After a somewhat slow opening, George’s labors bear sudden fruit: Somewhere in the distant European past, an obscure vine of Schirmers crept away into a far corner of Europe to bud a possible heir to the fortune.
From there, the firm sends George across the Atlantic on a trail of mystery and intrigue. He’s guided in his search by beautiful Maria Kolin, a super-competent, but enigmatic and tough, interpreter, a woman with a hollow leg so capacious you can hear the brandy sloshing all the way from Paris. Altogether, “Miss Kolin” is a very atypical female character for a genre novel from this era. For once, it doesn’t look like the hearts are going to turn up in this deck of cards.
Together, George and Miss Kolin meet a colorful assortment of characters good, bad, and venal as their search takes them from Paris through the ruins of postwar Germany and, most excitingly, into the wilds of northern Greece, where civil war rages.
It’s here that the novel really quickens with its vivid portrayal of postwar Greece. Whether he’s accurate or not, I can’t say, but Ambler provides a surprising and often-absorbing portrait of the tangled conflicts then blazing in that part of the world.
Eventually George and Miss Kolin track their quarry to the rugged mountains of Yugoslavia (now, I believe, Macedonia). The story of Franz Schirmer is an unanticipated pleasure, dabbed with the color, texture, and weaving of motivations and mystery you find in the best novels. Schirmer is a blend of boyish soldierly nobility and Teutonic thuggishness; one moment, he’s as bright-eyed as a child, the next, he’s an angry, war-scarred brute. That Ambler makes him so recognizably human is a tribute to the author’s talent. The decision that Schirmer makes about his legacy is touching, surprising, and wholly believable.
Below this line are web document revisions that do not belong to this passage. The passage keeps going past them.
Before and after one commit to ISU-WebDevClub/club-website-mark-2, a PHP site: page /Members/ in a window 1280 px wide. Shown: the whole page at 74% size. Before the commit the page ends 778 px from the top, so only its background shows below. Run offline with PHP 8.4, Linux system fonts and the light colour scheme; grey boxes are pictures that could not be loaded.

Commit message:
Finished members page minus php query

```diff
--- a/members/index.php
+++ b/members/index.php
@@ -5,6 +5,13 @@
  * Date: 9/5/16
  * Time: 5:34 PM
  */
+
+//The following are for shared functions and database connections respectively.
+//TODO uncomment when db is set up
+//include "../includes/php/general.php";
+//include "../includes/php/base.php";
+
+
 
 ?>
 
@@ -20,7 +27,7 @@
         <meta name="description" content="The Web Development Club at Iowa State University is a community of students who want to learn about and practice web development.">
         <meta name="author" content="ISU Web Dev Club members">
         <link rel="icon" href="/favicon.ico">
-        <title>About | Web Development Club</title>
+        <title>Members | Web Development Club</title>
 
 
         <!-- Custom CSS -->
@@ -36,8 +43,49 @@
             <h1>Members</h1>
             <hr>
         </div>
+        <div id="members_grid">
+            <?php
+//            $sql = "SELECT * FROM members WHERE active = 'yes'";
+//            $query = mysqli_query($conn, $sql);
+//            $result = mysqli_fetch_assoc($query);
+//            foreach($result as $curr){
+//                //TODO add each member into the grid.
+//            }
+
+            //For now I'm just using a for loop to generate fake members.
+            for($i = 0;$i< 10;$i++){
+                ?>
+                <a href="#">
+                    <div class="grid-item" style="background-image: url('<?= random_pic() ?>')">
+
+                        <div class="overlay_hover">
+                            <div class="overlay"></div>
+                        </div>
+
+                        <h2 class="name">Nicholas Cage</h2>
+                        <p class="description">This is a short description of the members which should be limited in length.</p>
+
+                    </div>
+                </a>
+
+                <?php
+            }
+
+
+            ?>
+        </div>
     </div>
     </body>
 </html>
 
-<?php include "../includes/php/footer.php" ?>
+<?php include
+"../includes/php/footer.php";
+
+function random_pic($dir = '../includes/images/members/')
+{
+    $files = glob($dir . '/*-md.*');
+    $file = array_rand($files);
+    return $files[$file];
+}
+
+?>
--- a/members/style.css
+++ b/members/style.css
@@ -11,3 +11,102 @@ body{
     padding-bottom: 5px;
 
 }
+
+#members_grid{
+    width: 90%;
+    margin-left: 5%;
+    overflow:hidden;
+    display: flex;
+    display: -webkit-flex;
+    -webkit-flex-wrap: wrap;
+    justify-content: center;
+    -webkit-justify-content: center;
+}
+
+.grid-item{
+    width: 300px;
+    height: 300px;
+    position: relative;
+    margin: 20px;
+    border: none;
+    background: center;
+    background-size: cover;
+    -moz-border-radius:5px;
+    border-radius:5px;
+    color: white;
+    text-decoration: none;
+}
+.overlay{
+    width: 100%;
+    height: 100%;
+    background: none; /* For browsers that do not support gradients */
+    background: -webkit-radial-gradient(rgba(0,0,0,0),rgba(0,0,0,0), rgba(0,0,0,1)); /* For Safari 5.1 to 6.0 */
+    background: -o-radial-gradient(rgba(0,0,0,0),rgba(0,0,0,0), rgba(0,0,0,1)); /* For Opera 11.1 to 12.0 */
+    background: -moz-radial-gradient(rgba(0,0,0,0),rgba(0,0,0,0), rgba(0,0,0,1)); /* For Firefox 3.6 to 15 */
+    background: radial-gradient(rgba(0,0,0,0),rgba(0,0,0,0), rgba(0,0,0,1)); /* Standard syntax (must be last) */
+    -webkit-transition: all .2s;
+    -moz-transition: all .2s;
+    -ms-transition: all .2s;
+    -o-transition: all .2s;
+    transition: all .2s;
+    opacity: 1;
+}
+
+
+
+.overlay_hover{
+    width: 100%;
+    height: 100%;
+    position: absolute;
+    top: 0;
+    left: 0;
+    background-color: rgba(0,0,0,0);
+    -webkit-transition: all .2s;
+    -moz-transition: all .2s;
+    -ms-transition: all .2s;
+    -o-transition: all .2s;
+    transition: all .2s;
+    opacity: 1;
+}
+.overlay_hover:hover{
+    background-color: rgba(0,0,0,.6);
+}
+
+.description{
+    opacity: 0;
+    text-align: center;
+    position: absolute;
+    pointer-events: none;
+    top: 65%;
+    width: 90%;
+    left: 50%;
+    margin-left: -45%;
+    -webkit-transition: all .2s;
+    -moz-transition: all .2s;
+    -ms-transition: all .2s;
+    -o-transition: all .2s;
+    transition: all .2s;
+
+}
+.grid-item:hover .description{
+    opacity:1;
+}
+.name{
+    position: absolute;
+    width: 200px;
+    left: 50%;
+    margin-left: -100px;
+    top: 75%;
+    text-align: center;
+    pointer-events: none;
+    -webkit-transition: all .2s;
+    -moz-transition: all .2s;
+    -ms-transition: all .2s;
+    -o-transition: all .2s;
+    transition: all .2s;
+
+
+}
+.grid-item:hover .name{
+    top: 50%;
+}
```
Still, the cynicism that made Judgment on Deltchev so bracing seems to weigh a little heavily on The Schirmer Inheritance. George Carey seems more lawyer than character. The writing occasionally stumbles and flags, with, at one point a long lecture on Greek civil war politics that might have been better handled as a dialogue. Near the end, Miss Kolin flips in a manner that I found, baffling, unconvincing, and a little uncomfortable.
Even with these flaws, The Schirmer Inheritance remains a worthwhile experience for admirers of Eric Ambler and aficionados of the best genre fiction. All the best genre writers working now are, at least in part, inheritors of his legacy.
Late last year, I took deep pleasure in editing a book titled Windham Rembrandt: Memoir of an Art Teacher in Texas Prisons by James Humphries. Mr. Humphries passed away in 2001, leaving his story of beauty, grace, and hope in a world of desperate men behind, but his family, led by his son Jonathan, has picked up the torch and will independently publish Windham Rembrandt later this year.
As I—and some of you—can personally testify, independent publishing costs money and to help raise the funds, Jonathan Humphries has set up this Kickstarter account. I urge you to visit the site and help however you can. Thanks!
Copyright 2012 by Thomas Burchfield
Photo by author.
Painting by James Humphries.
Painting by James Humphries.
Thomas Burchfield has recently completed his 1920s gangster thriller Butchertown. He can be friended on Facebook, followed on Twitter, and read at Goodreads. You can also join his e-mail list via tbdeluxe [at] sbcglobal [dot] net. He lives in Northern California with his wife, Elizabeth.